● **What to produce**
Please return each of the entries exactly, minus their pictures.

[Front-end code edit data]
______

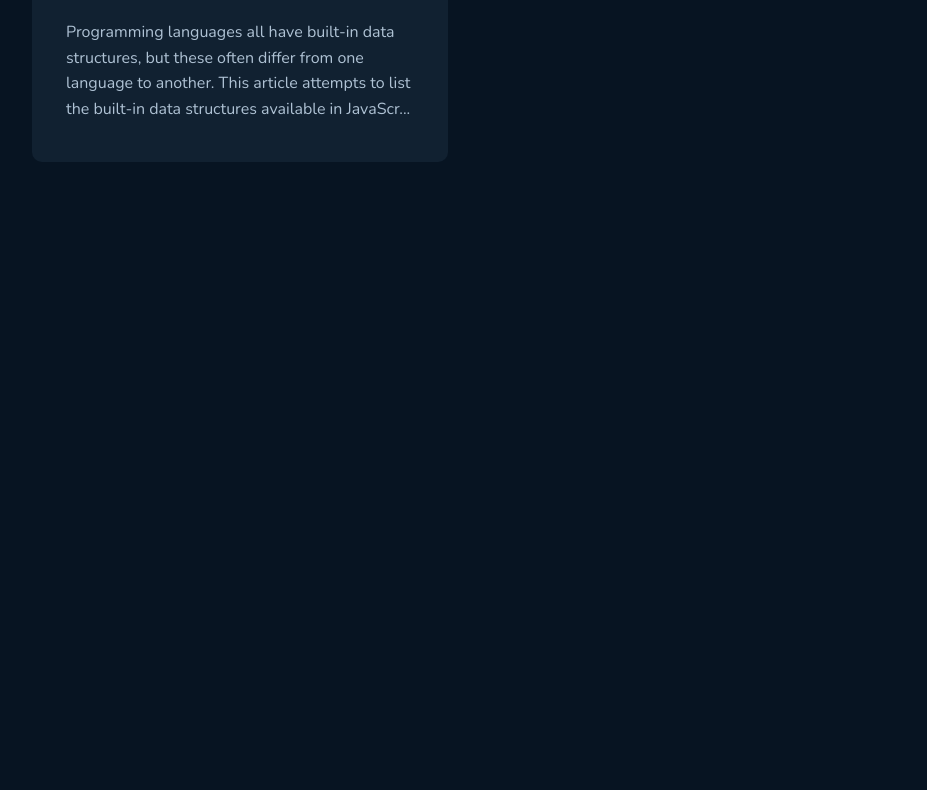
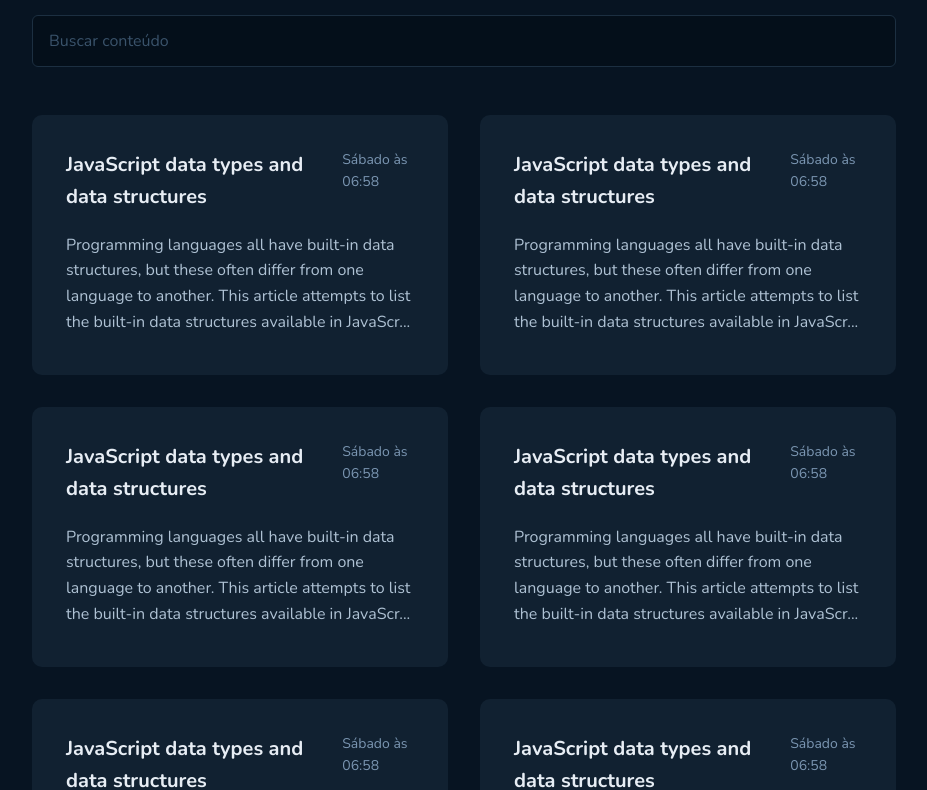
Before and after one commit to matheusmaximianomv/desafio03-github-blog, a React (Vite) app: page / in a window 1280 px wide. Shown: the part 524-1314 px from the top of the page, without its empty margins (176-1103 px from the left). Before the commit the page ends 800 px from the top, so only its background shows below. Built offline with nearby package versions, Linux system fonts and the light colour scheme.

Commit message:
feat: Finalizando a página home

```diff
--- /dev/null
+++ b/src/pages/Home/components/SearchForm/index.tsx
@@ -0,0 +1,16 @@
+import { Input } from '../../../../components/Input';
+
+import { SearchFormContainer, SearchFormInfo } from './styles';
+
+export function SearchForm() {
+  return (
+    <SearchFormContainer>
+      <SearchFormInfo>
+        <strong>Publicações</strong>
+        <span>5 publicações</span>
+      </SearchFormInfo>
+
+      <Input type="text" placeholder="Buscar conteúdo" />
+    </SearchFormContainer>
+  );
+}
--- /dev/null
+++ b/src/pages/Home/components/SearchForm/styles.ts
@@ -0,0 +1,36 @@
+import styled from 'styled-components';
+
+export const SearchFormContainer = styled.article`
+  width: 100%;
+  margin-top: 4.5rem;
+
+  display: flex;
+  flex-direction: column;
+  align-items: flex-start;
+  gap: 0.75rem;
+
+  input {
+    width: 100%;
+  }
+`;
+
+export const SearchFormInfo = styled.div`
+  width: 100%;
+
+  display: flex;
+  align-items: center;
+  justify-content: space-between;
+
+  strong {
+    font-weight: 700;
+    font-size: 1.125rem;
+    line-height: 1.8rem;
+    color: ${(props) => props.theme['gray-200']};
+  }
+
+  span {
+    font-size: 0.875rem;
+    line-height: 1.4rem;
+    color: ${(props) => props.theme['gray-400']};
+  }
+`;
--- a/src/pages/Home/index.tsx
+++ b/src/pages/Home/index.tsx
@@ -1,16 +1,22 @@
 import { Card } from '../../components/Card';
 
 import { Profile } from './components/Profile';
-import { HomeContainer } from './styles';
+import { SearchForm } from './components/SearchForm';
+
+import { HomeContainer, HomeListPublications } from './styles';
 
 export function Home() {
   return (
     <HomeContainer>
       <Profile />
-      <Card
-        heading="JavaScript data types and data structures"
-        createdAt="2023-05-20T03:58:50.857-03:00"
-        content="Programming languages all have built-in data structures, but these often
+
+      <SearchForm />
+
+      <HomeListPublications>
+        <Card
+          heading="JavaScript data types and data structures"
+          createdAt="2023-05-20T03:58:50.857-03:00"
+          content="Programming languages all have built-in data structures, but these often
         differ from one language to another. This article attempts to list the
         built-in data structures available in JavaScript and what properties
         they have. These can be used to build other data structures. Wherever
@@ -20,7 +26,78 @@ export function Home() {
         and any variable can be assigned (and re-assigned) values of all types:
         let foo = 42; // foo is now a number foo = 'bar' // foo is now
         a string foo = true; // foo is now a boolean"
-      />
+        />
+        <Card
+          heading="JavaScript data types and data structures"
+          createdAt="2023-05-20T03:58:50.857-03:00"
+          content="Programming languages all have built-in data structures, but these often
+        differ from one language to another. This article attempts to list the
+        built-in data structures available in JavaScript and what properties
+        they have. These can be used to build other data structures. Wherever
+        possible, comparisons with other languages are drawn. Dynamic typing
+        JavaScript is a loosely typed and dynamic language. Variables in
+        JavaScript are not directly associated with any particular value type,
+        and any variable can be assigned (and re-assigned) values of all types:
+        let foo = 42; // foo is now a number foo = 'bar' // foo is now
+        a string foo = true; // foo is now a boolean"
+        />
+        <Card
+          heading="JavaScript data types and data structures"
+          createdAt="2023-05-20T03:58:50.857-03:00"
+          content="Programming languages all have built-in data structures, but these often
+        differ from one language to another. This article attempts to list the
+        built-in data structures available in JavaScript and what properties
+        they have. These can be used to build other data structures. Wherever
+        possible, comparisons with other languages are drawn. Dynamic typing
+        JavaScript is a loosely typed and dynamic language. Variables in
+        JavaScript are not directly associated with any particular value type,
+        and any variable can be assigned (and re-assigned) values of all types:
+        let foo = 42; // foo is now a number foo = 'bar' // foo is now
+        a string foo = true; // foo is now a boolean"
+        />
+        <Card
+          heading="JavaScript data types and data structures"
+          createdAt="2023-05-20T03:58:50.857-03:00"
+          content="Programming languages all have built-in data structures, but these often
+        differ from one language to another. This article attempts to list the
+        built-in data structures available in JavaScript and what properties
+        they have. These can be used to build other data structures. Wherever
+        possible, comparisons with other languages are drawn. Dynamic typing
+        JavaScript is a loosely typed and dynamic language. Variables in
+        JavaScript are not directly associated with any particular value type,
+        and any variable can be assigned (and re-assigned) values of all types:
+        let foo = 42; // foo is now a number foo = 'bar' // foo is now
+        a string foo = true; // foo is now a boolean"
+        />
+        <Card
+          heading="JavaScript data types and data structures"
+          createdAt="2023-05-20T03:58:50.857-03:00"
+          content="Programming languages all have built-in data structures, but these often
+        differ from one language to another. This article attempts to list the
+        built-in data structures available in JavaScript and what properties
+        they have. These can be used to build other data structures. Wherever
+        possible, comparisons with other languages are drawn. Dynamic typing
+        JavaScript is a loosely typed and dynamic language. Variables in
+        JavaScript are not directly associated with any particular value type,
+        and any variable can be assigned (and re-assigned) values of all types:
+        let foo = 42; // foo is now a number foo = 'bar' // foo is now
+        a string foo = true; // foo is now a boolean"
+        />
+        <Card
+          heading="JavaScript data types and data structures"
+          createdAt="2023-05-20T03:58:50.857-03:00"
+          content="Programming languages all have built-in data structures, but these often
+        differ from one language to another. This article attempts to list the
+        built-in data structures available in JavaScript and what properties
+        they have. These can be used to build other data structures. Wherever
+        possible, comparisons with other languages are drawn. Dynamic typing
+        JavaScript is a loosely typed and dynamic language. Variables in
+        JavaScript are not directly associated with any particular value type,
+        and any variable can be assigned (and re-assigned) values of all types:
+        let foo = 42; // foo is now a number foo = 'bar' // foo is now
+        a string foo = true; // foo is now a boolean"
+        />
+      </HomeListPublications>
     </HomeContainer>
   );
 }
--- a/src/pages/Home/styles.ts
+++ b/src/pages/Home/styles.ts
@@ -4,4 +4,15 @@ export const HomeContainer = styled.section`
   display: flex;
   flex-direction: column;
   justify-content: flex-start;
+
+  padding-bottom: 2rem;
 `;
+
+export const HomeListPublications = styled.article`
+  margin-top: 3rem;
+
+  display: grid;
+  gap: 2rem;
+  grid-template-columns: repeat(auto-fit, minmax(26rem, 1fr));
+  justify-items: center;
+`;
```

______

● **Answer section**
Before and after one commit to matheusmaximianomv/desafio03-github-blog, a React (Vite) app: page / in a window 1280 px wide. Shown: the part 524-1314 px from the top of the page, without its empty margins (176-1103 px from the left). Before the commit the page ends 800 px from the top, so only its background shows below. Built offline with nearby package versions, Linux system fonts and the light colour scheme.

Commit message:
feat: Finalizando a página home

```diff
--- /dev/null
+++ b/src/pages/Home/components/SearchForm/index.tsx
@@ -0,0 +1,16 @@
+import { Input } from '../../../../components/Input';
+
+import { SearchFormContainer, SearchFormInfo } from './styles';
+
+export function SearchForm() {
+  return (
+    <SearchFormContainer>
+      <SearchFormInfo>
+        <strong>Publicações</strong>
+        <span>5 publicações</span>
+      </SearchFormInfo>
+
+      <Input type="text" placeholder="Buscar conteúdo" />
+    </SearchFormContainer>
+  );
+}
--- /dev/null
+++ b/src/pages/Home/components/SearchForm/styles.ts
@@ -0,0 +1,36 @@
+import styled from 'styled-components';
+
+export const SearchFormContainer = styled.article`
+  width: 100%;
+  margin-top: 4.5rem;
+
+  display: flex;
+  flex-direction: column;
+  align-items: flex-start;
+  gap: 0.75rem;
+
+  input {
+    width: 100%;
+  }
+`;
+
+export const SearchFormInfo = styled.div`
+  width: 100%;
+
+  display: flex;
+  align-items: center;
+  justify-content: space-between;
+
+  strong {
+    font-weight: 700;
+    font-size: 1.125rem;
+    line-height: 1.8rem;
+    color: ${(props) => props.theme['gray-200']};
+  }
+
+  span {
+    font-size: 0.875rem;
+    line-height: 1.4rem;
+    color: ${(props) => props.theme['gray-400']};
+  }
+`;
--- a/src/pages/Home/index.tsx
+++ b/src/pages/Home/index.tsx
@@ -1,16 +1,22 @@
 import { Card } from '../../components/Card';
 
 import { Profile } from './components/Profile';
-import { HomeContainer } from './styles';
+import { SearchForm } from './components/SearchForm';
+
+import { HomeContainer, HomeListPublications } from './styles';
 
 export function Home() {
   return (
     <HomeContainer>
       <Profile />
-      <Card
-        heading="JavaScript data types and data structures"
-        createdAt="2023-05-20T03:58:50.857-03:00"
-        content="Programming languages all have built-in data structures, but these often
+
+      <SearchForm />
+
+      <HomeListPublications>
+        <Card
+          heading="JavaScript data types and data structures"
+          createdAt="2023-05-20T03:58:50.857-03:00"
+          content="Programming languages all have built-in data structures, but these often
         differ from one language to another. This article attempts to list the
         built-in data structures available in JavaScript and what properties
         they have. These can be used to build other data structures. Wherever
@@ -20,7 +26,78 @@ export function Home() {
         and any variable can be assigned (and re-assigned) values of all types:
         let foo = 42; // foo is now a number foo = 'bar' // foo is now
         a string foo = true; // foo is now a boolean"
-      />
+        />
+        <Card
+          heading="JavaScript data types and data structures"
+          createdAt="2023-05-20T03:58:50.857-03:00"
+          content="Programming languages all have built-in data structures, but these often
+        differ from one language to another. This article attempts to list the
+        built-in data structures available in JavaScript and what properties
+        they have. These can be used to build other data structures. Wherever
+        possible, comparisons with other languages are drawn. Dynamic typing
+        JavaScript is a loosely typed and dynamic language. Variables in
+        JavaScript are not directly associated with any particular value type,
+        and any variable can be assigned (and re-assigned) values of all types:
+        let foo = 42; // foo is now a number foo = 'bar' // foo is now
+        a string foo = true; // foo is now a boolean"
+        />
+        <Card
+          heading="JavaScript data types and data structures"
+          createdAt="2023-05-20T03:58:50.857-03:00"
+          content="Programming languages all have built-in data structures, but these often
+        differ from one language to another. This article attempts to list the
+        built-in data structures available in JavaScript and what properties
+        they have. These can be used to build other data structures. Wherever
+        possible, comparisons with other languages are drawn. Dynamic typing
+        JavaScript is a loosely typed and dynamic language. Variables in
+        JavaScript are not directly associated with any particular value type,
+        and any variable can be assigned (and re-assigned) values of all types:
+        let foo = 42; // foo is now a number foo = 'bar' // foo is now
+        a string foo = true; // foo is now a boolean"
+        />
+        <Card
+          heading="JavaScript data types and data structures"
+          createdAt="2023-05-20T03:58:50.857-03:00"
+          content="Programming languages all have built-in data structures, but these often
+        differ from one language to another. This article attempts to list the
+        built-in data structures available in JavaScript and what properties
+        they have. These can be used to build other data structures. Wherever
+        possible, comparisons with other languages are drawn. Dynamic typing
+        JavaScript is a loosely typed and dynamic language. Variables in
+        JavaScript are not directly associated with any particular value type,
+        and any variable can be assigned (and re-assigned) values of all types:
+        let foo = 42; // foo is now a number foo = 'bar' // foo is now
+        a string foo = true; // foo is now a boolean"
+        />
+        <Card
+          heading="JavaScript data types and data structures"
+          createdAt="2023-05-20T03:58:50.857-03:00"
+          content="Programming languages all have built-in data structures, but these often
+        differ from one language to another. This article attempts to list the
+        built-in data structures available in JavaScript and what properties
+        they have. These can be used to build other data structures. Wherever
+        possible, comparisons with other languages are drawn. Dynamic typing
+        JavaScript is a loosely typed and dynamic language. Variables in
+        JavaScript are not directly associated with any particular value type,
+        and any variable can be assigned (and re-assigned) values of all types:
+        let foo = 42; // foo is now a number foo = 'bar' // foo is now
+        a string foo = true; // foo is now a boolean"
+        />
+        <Card
+          heading="JavaScript data types and data structures"
+          createdAt="2023-05-20T03:58:50.857-03:00"
+          content="Programming languages all have built-in data structures, but these often
+        differ from one language to another. This article attempts to list the
+        built-in data structures available in JavaScript and what properties
+        they have. These can be used to build other data structures. Wherever
+        possible, comparisons with other languages are drawn. Dynamic typing
+        JavaScript is a loosely typed and dynamic language. Variables in
+        JavaScript are not directly associated with any particular value type,
+        and any variable can be assigned (and re-assigned) values of all types:
+        let foo = 42; // foo is now a number foo = 'bar' // foo is now
+        a string foo = true; // foo is now a boolean"
+        />
+      </HomeListPublications>
     </HomeContainer>
   );
 }
--- a/src/pages/Home/styles.ts
+++ b/src/pages/Home/styles.ts
@@ -4,4 +4,15 @@ export const HomeContainer = styled.section`
   display: flex;
   flex-direction: column;
   justify-content: flex-start;
+
+  padding-bottom: 2rem;
 `;
+
+export const HomeListPublications = styled.article`
+  margin-top: 3rem;
+
+  display: grid;
+  gap: 2rem;
+  grid-template-columns: repeat(auto-fit, minmax(26rem, 1fr));
+  justify-items: center;
+`;
```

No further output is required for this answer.